Leave out the pictures and copy each record below exactly.
==== SUPPLIED MATERIAL ====
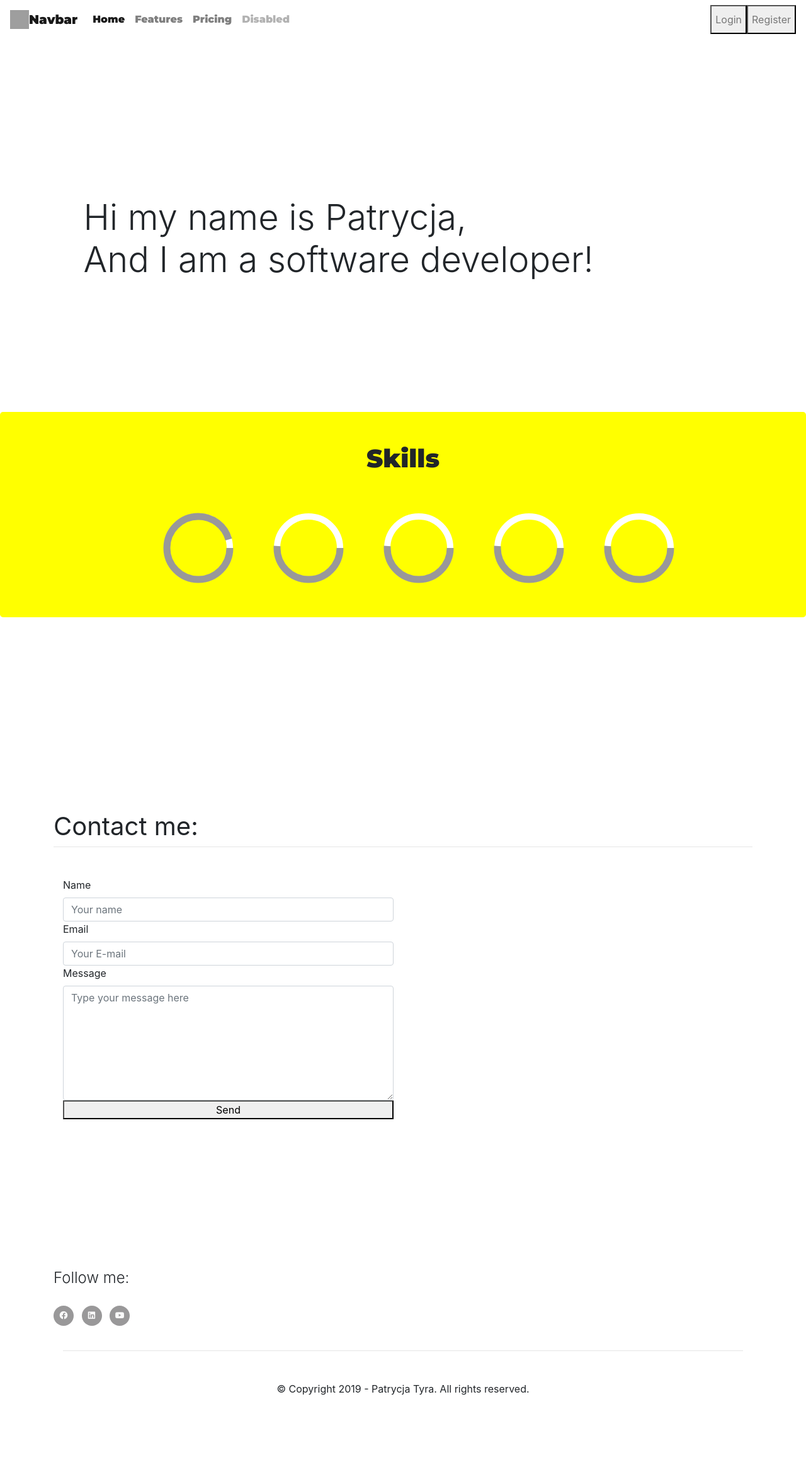
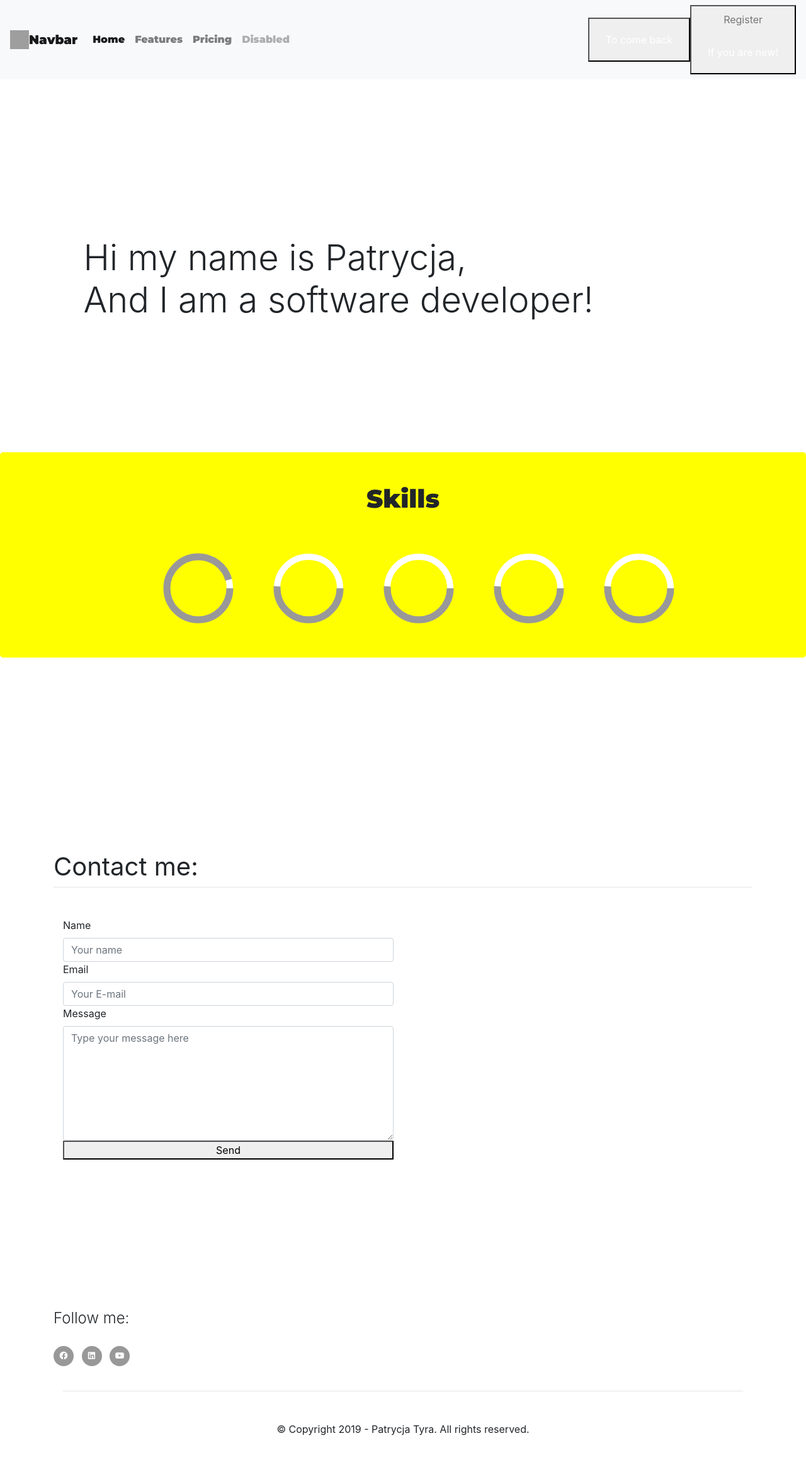
Before and after one commit to Xorast/portfolio, a Flask app: page / in a window 1280 px wide. Shown: the whole page at 63% size. Before the commit the page ends 2215 px from the top, so only its background shows below. Run offline with Flask 2, Linux system fonts and the light colour scheme; some libraries are stand-ins or nearby versions; grey boxes are pictures that could not be loaded.

Commit message:
added styling to button

```diff
--- a/static/css/style.css
+++ b/static/css/style.css
@@ -1,17 +1,66 @@
 @import url('https://fonts.googleapis.com/css?family=Montserrat:900&display=swap');
+
+/* Navbar */
+
+.buttonLogin {
+    box-sizing: border-box;
+    height: 50px;
+    width: 200px;
+    display: table;
+    font-size: 20px;
+    font-weight: bold;
+    box-shadow: 0px 0px 5px 0px rgba(0, 0, 0, 0.55);
+    transition: background .5s;
+    cursor: pointer;
+}
+
+span {
+    width: 100%;
+    height: 100%;
+    padding: 20px;
+    color: $button-color;
+    box-shadow: 0 0 0 3px $button-color inset;
+    background: transparent;
+}
+
+.away {
+    display: table-cell;
+    vertical-align: middle;
+    text-align: center;
+}
+
+.over {
+    display: none;
+}
+
+&:hover span.away {
+    display: none;
+}
+
+&:hover span.over {
+    display: table-cell;
+    vertical-align: middle;
+    text-align: center;
+    color: white;
+    box-shadow: none;
+}
+
+&:hover {
+    background: $button-color;
+}
+
+
+}
 .bg-light {
     background-color: #fff!important;
 }
-
 a {
     font-family: 'Montserrat', sans-serif;
 }
-
 .hero-area {
     padding: 250px 0 200px;
     position: relative;
 }
-
 .jumbotron {
     margin-bottom: 0.1em !important;
     background-color: #fff;
@@ -19,20 +68,17 @@
     font-family: 'Montserrat', sans-serif;
     font-weight: bolder;
 }
-
 #skills {
     background-color: yellow;
     padding: 50px;
     text-align: center;
 }
-
 .progress-holder {
     display: inline-block;
     width: 120px;
     height: 120px;
     margin: 50px 0px 0px 50px;
 }
-
 .label {
     opacity: 0;
     font-family: sans-serif;
@@ -48,12 +94,11 @@
     -webkit-animation: textin 4s forwards;
     animation: textin 4s forwards;
 }
-
 #nudgeright {
     margin-left: 6px;
 }
+
 /*Animation*/
-
 .progress-circle {
     fill: transparent;
     stroke: white;
@@ -65,43 +110,35 @@
     -webkit-animation: full 2s forwards;
     animation: full 2s forwards;
 }
-
 .progress-circle.one {
     -webkit-animation-delay: 0s;
     animation-delay: 0s;
 }
-
 .label.one {
     -webkit-animation-delay: 0s;
     animation-delay: 0s;
     transition: color 0.4s ease-in-out;
 }
-
 .progress-circle.two {
     -webkit-animation-delay: 1s;
     animation-delay: 1s;
 }
-
 .label.two {
     -webkit-animation-delay: 1s;
     animation-delay: 1s;
 }
-
 .label.three {
     -webkit-animation-delay: 2s;
     animation-delay: 2s;
 }
-
 .label.four {
     -webkit-animation-delay: 3s;
     animation-delay: 3s;
 }
-
 .label.five {
     -webkit-animation-delay: 4s;
     animation-delay: 4s;
 }
-
 .fullchaser {
     stroke: #999899;
     stroke-width: 11px;
@@ -109,7 +146,6 @@
     animation: fullchase 3s forwards;
     transition: all 0.4s ease-in-out;
 }
-
 .halfchaser {
     stroke: #999899;
     stroke-width: 11px;
@@ -117,84 +153,83 @@
     animation: halfchase 3s forwards;
     transition: all 0.4s ease-in-out;
 }
-
 @-webkit-keyframes full {
     from {
         stroke-dashoffset: 360;
     }
+
     to {
         stroke-dashoffset: 0;
     }
 }
-
 @keyframes full {
     from {
         stroke-dashoffset: 360;
     }
+
     to {
         stroke-dashoffset: 0;
     }
 }
-
 @-webkit-keyframes fullchase {
     from {
         stroke-dashoffset: 360;
     }
+
     to {
         stroke-dashoffset: 60;
     }
 }
-
 @keyframes fullchase {
     from {
         stroke-dashoffset: 360;
     }
+
     to {
         stroke-dashoffset: 60;
     }
 }
-
 @-webkit-keyframes halfchase {
     from {
         stroke-dashoffset: 360;
     }
+
     to {
         stroke-dashoffset: 200;
     }
 }
-
 @keyframes halfchase {
     from {
         stroke-dashoffset: 360;
     }
+
     to {
         stroke-dashoffset: 200;
     }
 }
-
 @-webkit-keyframes textin {
     0% {
         opacity: 0;
     }
+
+    100% {
+        opacity: 1;
+    }
+}
+@keyframes textin {
+    0% {
+        opacity: 0;
+    }
+
     100% {
         opacity: 1;
     }
 }
 
-    @keyframes textin {
-        0% {
-            opacity: 0;
-        }
-        100% {
-            opacity: 1;
-        }
-    }
 /* Footer */
-
 .social-links {
     padding-bottom: 15px;
 }
-
 .social-links li a i {
     width: 32px;
     height: 32px;
@@ -210,19 +245,15 @@
     -webkit-transition: all 0.35s ease-in-out;
     -o-transition: all 0.35s ease-in-out;
 }
-
 .social-links li a i:hover {
     background: #2b2b2b;
 }
-
 #follow-negative-space {
     margin-top: 190px;
 }
-
 #icons-negative-space {
     margin-top: 30px
 }
-
 .buttonSend {
     background-color: #999899;
     border-radius: 5px;
@@ -233,11 +264,9 @@
     margin: 4px 2px;
     cursor: pointer;
 }
-
 .button:hover {
     background-color: #343a40;
 }
-
 .btn-info {
     background-color: #166466;
     border-radius: 5px;
@@ -248,7 +277,6 @@
     margin: 4px 2px;
     cursor: pointer;
 }
-
 .btn-info:hover {
     background-color: #343a40;
 }
--- a/templates/pages/index.html
+++ b/templates/pages/index.html
@@ -29,11 +29,13 @@
                     <a class="nav-item nav-link disabled" href="#">Disabled</a>
                 </div>
             </div>
-            <button type="button">
-				<span class="navbar-text">Login</span>
+            <button type="buttonLogin">
+				<span class="away">Login</span>
+				<span class="over">To come back</span>
 			  </button>
-            <button type="button">
+            <button type="buttonRegister">
 				<span class="navbar-text">Register</span>
+				<span class="over">If you are new!</span>
 			  </button>
         </nav>
 
```
Lines whose indentation alone changed are shown as unchanged.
====
▶ **SOLUTION TO THE EXERCISE**:
Before and after one commit to Xorast/portfolio, a Flask app: page / in a window 1280 px wide. Shown: the whole page at 63% size. Before the commit the page ends 2215 px from the top, so only its background shows below. Run offline with Flask 2, Linux system fonts and the light colour scheme; some libraries are stand-ins or nearby versions; grey boxes are pictures that could not be loaded.

Commit message:
added styling to button

```diff
--- a/static/css/style.css
+++ b/static/css/style.css
@@ -1,17 +1,66 @@
 @import url('https://fonts.googleapis.com/css?family=Montserrat:900&display=swap');
+
+/* Navbar */
+
+.buttonLogin {
+    box-sizing: border-box;
+    height: 50px;
+    width: 200px;
+    display: table;
+    font-size: 20px;
+    font-weight: bold;
+    box-shadow: 0px 0px 5px 0px rgba(0, 0, 0, 0.55);
+    transition: background .5s;
+    cursor: pointer;
+}
+
+span {
+    width: 100%;
+    height: 100%;
+    padding: 20px;
+    color: $button-color;
+    box-shadow: 0 0 0 3px $button-color inset;
+    background: transparent;
+}
+
+.away {
+    display: table-cell;
+    vertical-align: middle;
+    text-align: center;
+}
+
+.over {
+    display: none;
+}
+
+&:hover span.away {
+    display: none;
+}
+
+&:hover span.over {
+    display: table-cell;
+    vertical-align: middle;
+    text-align: center;
+    color: white;
+    box-shadow: none;
+}
+
+&:hover {
+    background: $button-color;
+}
+
+
+}
 .bg-light {
     background-color: #fff!important;
 }
-
 a {
     font-family: 'Montserrat', sans-serif;
 }
-
 .hero-area {
     padding: 250px 0 200px;
     position: relative;
 }
-
 .jumbotron {
     margin-bottom: 0.1em !important;
     background-color: #fff;
@@ -19,20 +68,17 @@
     font-family: 'Montserrat', sans-serif;
     font-weight: bolder;
 }
-
 #skills {
     background-color: yellow;
     padding: 50px;
     text-align: center;
 }
-
 .progress-holder {
     display: inline-block;
     width: 120px;
     height: 120px;
     margin: 50px 0px 0px 50px;
 }
-
 .label {
     opacity: 0;
     font-family: sans-serif;
@@ -48,12 +94,11 @@
     -webkit-animation: textin 4s forwards;
     animation: textin 4s forwards;
 }
-
 #nudgeright {
     margin-left: 6px;
 }
+
 /*Animation*/
-
 .progress-circle {
     fill: transparent;
     stroke: white;
@@ -65,43 +110,35 @@
     -webkit-animation: full 2s forwards;
     animation: full 2s forwards;
 }
-
 .progress-circle.one {
     -webkit-animation-delay: 0s;
     animation-delay: 0s;
 }
-
 .label.one {
     -webkit-animation-delay: 0s;
     animation-delay: 0s;
     transition: color 0.4s ease-in-out;
 }
-
 .progress-circle.two {
     -webkit-animation-delay: 1s;
     animation-delay: 1s;
 }
-
 .label.two {
     -webkit-animation-delay: 1s;
     animation-delay: 1s;
 }
-
 .label.three {
     -webkit-animation-delay: 2s;
     animation-delay: 2s;
 }
-
 .label.four {
     -webkit-animation-delay: 3s;
     animation-delay: 3s;
 }
-
 .label.five {
     -webkit-animation-delay: 4s;
     animation-delay: 4s;
 }
-
 .fullchaser {
     stroke: #999899;
     stroke-width: 11px;
@@ -109,7 +146,6 @@
     animation: fullchase 3s forwards;
     transition: all 0.4s ease-in-out;
 }
-
 .halfchaser {
     stroke: #999899;
     stroke-width: 11px;
@@ -117,84 +153,83 @@
     animation: halfchase 3s forwards;
     transition: all 0.4s ease-in-out;
 }
-
 @-webkit-keyframes full {
     from {
         stroke-dashoffset: 360;
     }
+
     to {
         stroke-dashoffset: 0;
     }
 }
-
 @keyframes full {
     from {
         stroke-dashoffset: 360;
     }
+
     to {
         stroke-dashoffset: 0;
     }
 }
-
 @-webkit-keyframes fullchase {
     from {
         stroke-dashoffset: 360;
     }
+
     to {
         stroke-dashoffset: 60;
     }
 }
-
 @keyframes fullchase {
     from {
         stroke-dashoffset: 360;
     }
+
     to {
         stroke-dashoffset: 60;
     }
 }
-
 @-webkit-keyframes halfchase {
     from {
         stroke-dashoffset: 360;
     }
+
     to {
         stroke-dashoffset: 200;
     }
 }
-
 @keyframes halfchase {
     from {
         stroke-dashoffset: 360;
     }
+
     to {
         stroke-dashoffset: 200;
     }
 }
-
 @-webkit-keyframes textin {
     0% {
         opacity: 0;
     }
+
+    100% {
+        opacity: 1;
+    }
+}
+@keyframes textin {
+    0% {
+        opacity: 0;
+    }
+
     100% {
         opacity: 1;
     }
 }
 
-    @keyframes textin {
-        0% {
-            opacity: 0;
-        }
-        100% {
-            opacity: 1;
-        }
-    }
 /* Footer */
-
 .social-links {
     padding-bottom: 15px;
 }
-
 .social-links li a i {
     width: 32px;
     height: 32px;
@@ -210,19 +245,15 @@
     -webkit-transition: all 0.35s ease-in-out;
     -o-transition: all 0.35s ease-in-out;
 }
-
 .social-links li a i:hover {
     background: #2b2b2b;
 }
-
 #follow-negative-space {
     margin-top: 190px;
 }
-
 #icons-negative-space {
     margin-top: 30px
 }
-
 .buttonSend {
     background-color: #999899;
     border-radius: 5px;
@@ -233,11 +264,9 @@
     margin: 4px 2px;
     cursor: pointer;
 }
-
 .button:hover {
     background-color: #343a40;
 }
-
 .btn-info {
     background-color: #166466;
     border-radius: 5px;
@@ -248,7 +277,6 @@
     margin: 4px 2px;
     cursor: pointer;
 }
-
 .btn-info:hover {
     background-color: #343a40;
 }
--- a/templates/pages/index.html
+++ b/templates/pages/index.html
@@ -29,11 +29,13 @@
                     <a class="nav-item nav-link disabled" href="#">Disabled</a>
                 </div>
             </div>
-            <button type="button">
-				<span class="navbar-text">Login</span>
+            <button type="buttonLogin">
+				<span class="away">Login</span>
+				<span class="over">To come back</span>
 			  </button>
-            <button type="button">
+            <button type="buttonRegister">
 				<span class="navbar-text">Register</span>
+				<span class="over">If you are new!</span>
 			  </button>
         </nav>
 
```
Lines whose indentation alone changed are shown as unchanged.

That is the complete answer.